I was able to buy a model engine for the bigger models. This was in the middle of the big depression during the 30s. Money was really tight. Nobody had any to speak of. I could somehow build a bicycle out of parts I scrounged up.
This allowed me to go to the airport in Kansas City.
I loved to hang around the airport and watch the pilots and mechanics. I was fortunate enough to get to see the old racing planes. I remember some of their names, IKE, MIKE, and PETE; they were stored there. Also, I was privileged to see the first Funk airplanes and the first Interstate Cadet airplane planes. And was able to watch while a racing plane was being built. It was called the Fokerts special.
When I was five years old, we lived in North Dakota when two planes flew into a pasture on the outskirts of town. They were Barnstormers, one of their airplanes was a bi-plane, and the other was a cabin plane. Rides were $3.00. I was very disappointed that my dad would not let me ride in the bi-plane.
The cabin plane I found it ten years later. It was stored in a hangar at the Kansas City airport. It was a Fairchild and had folding wings.
Fast forward to me being 17 and War World II hits. I discovered that if I enlisted, they would put me in the Army Air Corps, not the infantry. Wow! What a deal I get to serve the country and be around airplanes!
My MOS was 512 aircraft mechanic. I started as a BT-13 crew chief and worked my way up to a crew chief on B-24s by the time the war was over.
In the meantime, I married a sweet Texas girl and started a family. No funds for airplanes; got to raise kids.
Fast forward to 1970, when I was 45 years old, the last child left the nest. I told that sweet Texas girl we would learn to fly real airplanes!
The flying school we picked had one instructor and a 120 Cessna airplane. This was at La Porte Airport in Texas.
We received our pilot’s license and bought a one-third interest in a 182 Cessna. Our first trip was to Oshkosh Fly-in. It was a thrill to see Oshkosh airport over the nose of our plane.

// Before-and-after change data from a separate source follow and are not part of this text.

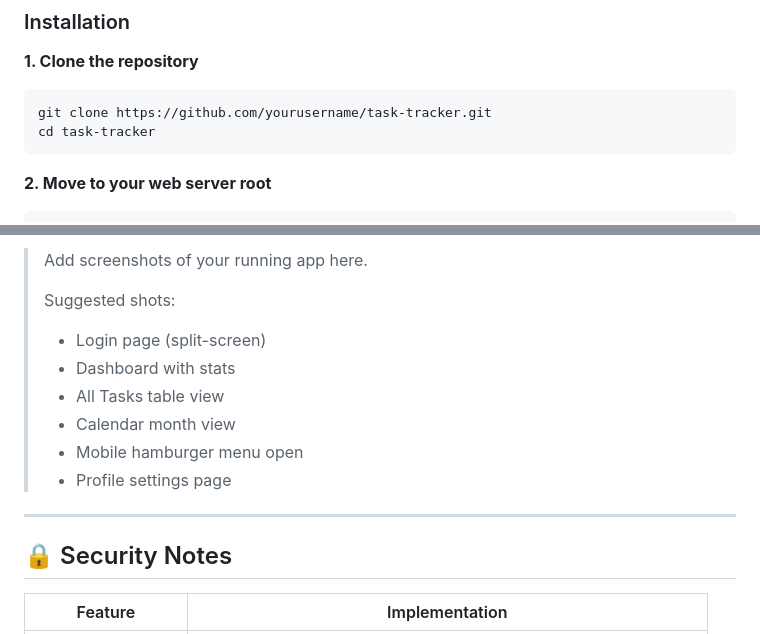
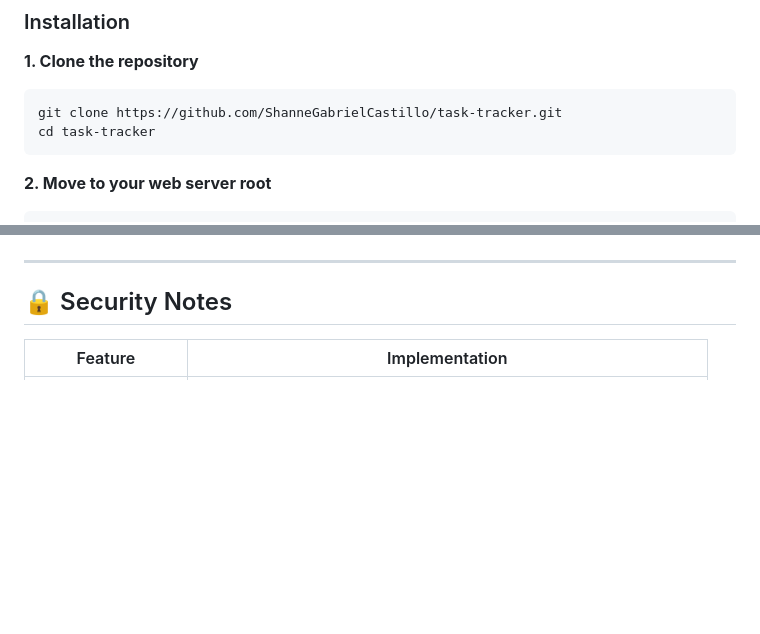
Before and after one commit to ShanneGabrielCastillo/task-tracker, a Markdown page: README.md, 2 parts joined by grey strips. Drawn GitHub-style; blank space fills up the shorter version.

Commit message:
add desktop view screenshots
Updated repository clone URL and added screenshots.

````diff
--- a/README.md
+++ b/README.md
@@ -93,7 +93,7 @@ Task Tracker is a productivity web app designed for students to manage their aca
 **1. Clone the repository**
 
 ```bash
-git clone https://github.com/yourusername/task-tracker.git
+git clone https://github.com/ShanneGabrielCastillo/task-tracker.git
 cd task-tracker
 ```
 
@@ -204,13 +218,4 @@ password_resets    — id, user_id, otp_hash, reset_token, expires_at, used, ver
 
-> Add screenshots of your running app here.
->
-> Suggested shots:
-> - Login page (split-screen)
-> - Dashboard with stats
-> - All Tasks table view
-> - Calendar month view
-> - Mobile hamburger menu open
-> - Profile settings page
 
 ---
 
````
Also changed, not shown: other parts of README.md (+14 -0 lines).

We were privileged to be able to make the trip to Oshkosh many, many times and do much flying in the years to come.
Fast forward to 1998. I am 74 now, getting older, and having trouble getting my medical for my pilot’s license. Well, I am not going to stop flying! I will build something that does not need the medical. As I had already built several airplanes, I designed and built an ultralight plane. I called it a Legal Eagle because it met the part 103 FAA rules. A ½ VW engine powered it, and it was a good flying airplane.
As a completed project, I sent a picture of the Legal Eagle to Sport Aviation magazine. This set my phone on fire; builders everywhere wanted plans for my Legal Eagle airplane. I only had sketches. I built the plane, not the plans. It took about a month of steady drawing to develop plans for the Legal Eagle.
I started selling plans in 1998 and am still selling plans to this date. Several hundred copies of the Legal Eagle airplanes have been built and flown in many countries worldwide.
I take great satisfaction in knowing that many people are getting to fly that might never be able to fly any other way. And some of these people that started in my Legal Eagle have gone on to have a flying careers.
Fast forward to 2023. I am now 98 years old on a good day and if I am feeling right. I will roll out the Legal Eagle and go around the old patch. I don’t fly trips anymore; I just fly back to where I took off.
I am looking forward to another Oshkosh this summer.
Lucky Leonard EAA 72307